English to binary letters can be changed by using a new system for selecting the correct letter, according to new research.
The study, which analysed a large number of new, often-overlooked words from a variety of sources, showed that using a different system for spelling new words was more accurate than a simple alphabetical search.
The research, conducted by the University of Exeter’s Centre for the Study of English Language Change (CSELC), was published in the journal Plos One on Wednesday.
The team of researchers examined more than 40,000 English words from four dictionaries to examine how the change from male to female would affect how people spell words.
“If you’re trying to write a word, the first thing you want to do is change the letter in the word to something that’s a woman’s word, or vice versa,” Professor John Gower, from the University’s School of History, said.
“That’s where it’s useful to find words that are gender neutral, so we’re able to find those words in the dictionary and use the gender-neutral spellings in our spellchecker.”
We found that there was a clear gender-specific difference in how people changed letters in English words, and there was an overall gender difference.
“The study found that the gender difference in spelling accuracy was not statistically significant, although there were small gender differences in spelling error in English, but the gender gap in spelling errors was statistically significant.

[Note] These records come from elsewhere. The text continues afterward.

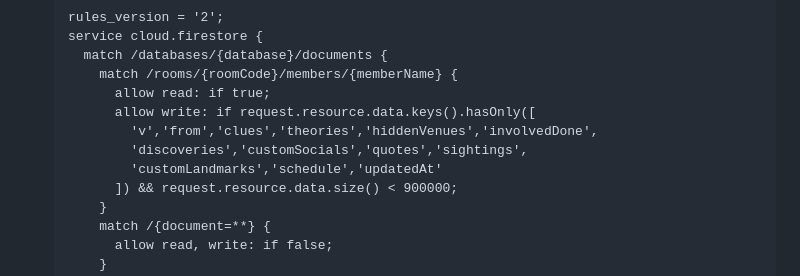
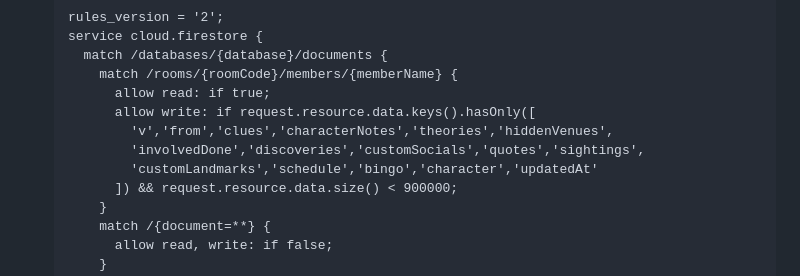
Before and after one commit to emmachilds98-wq/Greebtown-App, a Markdown page: README.md, the part around the change. Rendered like a GitHub page.

Commit message:
Fix Firestore rules snippet in README — missing 3 payload fields (#68)
buildSyncPayload() sends characterNotes, bingo and character alongside
the fields already listed in the security-rules hasOnly() allow-list.
If the deployed Firestore rules match this README exactly (the doc
used to set them up), every single cloud sync write has been rejected
by the rules themselves — a permission-denied on every push,
unconditionally, regardless of any client-side bug. This only updates
the README's suggested rule text; the actual rules live in the
Firebase console and need updating there by hand (see chat).

Co-authored-by: Claude <noreply@anthropic.com>

```diff
--- a/README.md
+++ b/README.md
@@ -112,9 +112,9 @@ The Discover screen's Sync card has a "Sync now" button (Firebase Firestore, no
        match /rooms/{roomCode}/members/{memberName} {
          allow read: if true;
          allow write: if request.resource.data.keys().hasOnly([
-           'v','from','clues','theories','hiddenVenues','involvedDone',
-           'discoveries','customSocials','quotes','sightings',
-           'customLandmarks','schedule','updatedAt'
+           'v','from','clues','characterNotes','theories','hiddenVenues',
+           'involvedDone','discoveries','customSocials','quotes','sightings',
+           'customLandmarks','schedule','bingo','character','updatedAt'
          ]) && request.resource.data.size() < 900000;
        }
        match /{document=**} {
```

The researchers found that if you only changed the letter, in the same order as the word, then spelling errors were reduced, but there was no statistically significant difference in error rates between genders.
The difference in accuracy between male and female spelling was about half that found between male-to-female and female-to -female spellers.
Professor Gower said the findings showed that gender-based differences in language use are not necessarily gender-related.”
Gender differences in grammar, spelling, spelling errors and the amount of vocabulary people use is not a consequence of gender differences, but rather, a consequence that is related to the language environment and the gender differences that are present,” he said.
Professor David Wright, from CSELC, said there are a number of reasons for the gender gaps.”
The most obvious of these is that the English language is often not used to categorise genders and we tend to see language as being a binary, but that doesn’t seem to be true in practice,” he added.”
In fact, there’s evidence that language and grammar are being systematically changed to reflect a particular gender role.
“There’s also evidence that men are using more language than women and this leads to differences in the way men and women speak.”
Professor Gowers said the study also showed that spelling errors could be an indicator of how well-educated people are.
“I think the important thing to realise is that spelling mistakes are just one piece of the puzzle.
They’re also just one of the factors that can cause a person to struggle with language,” he explained.”
Language use can be a complex process and, in particular, when it comes to gender, there is a lot of variation between people.”
People’s ability to spell is one factor that is important but spelling errors are just as important.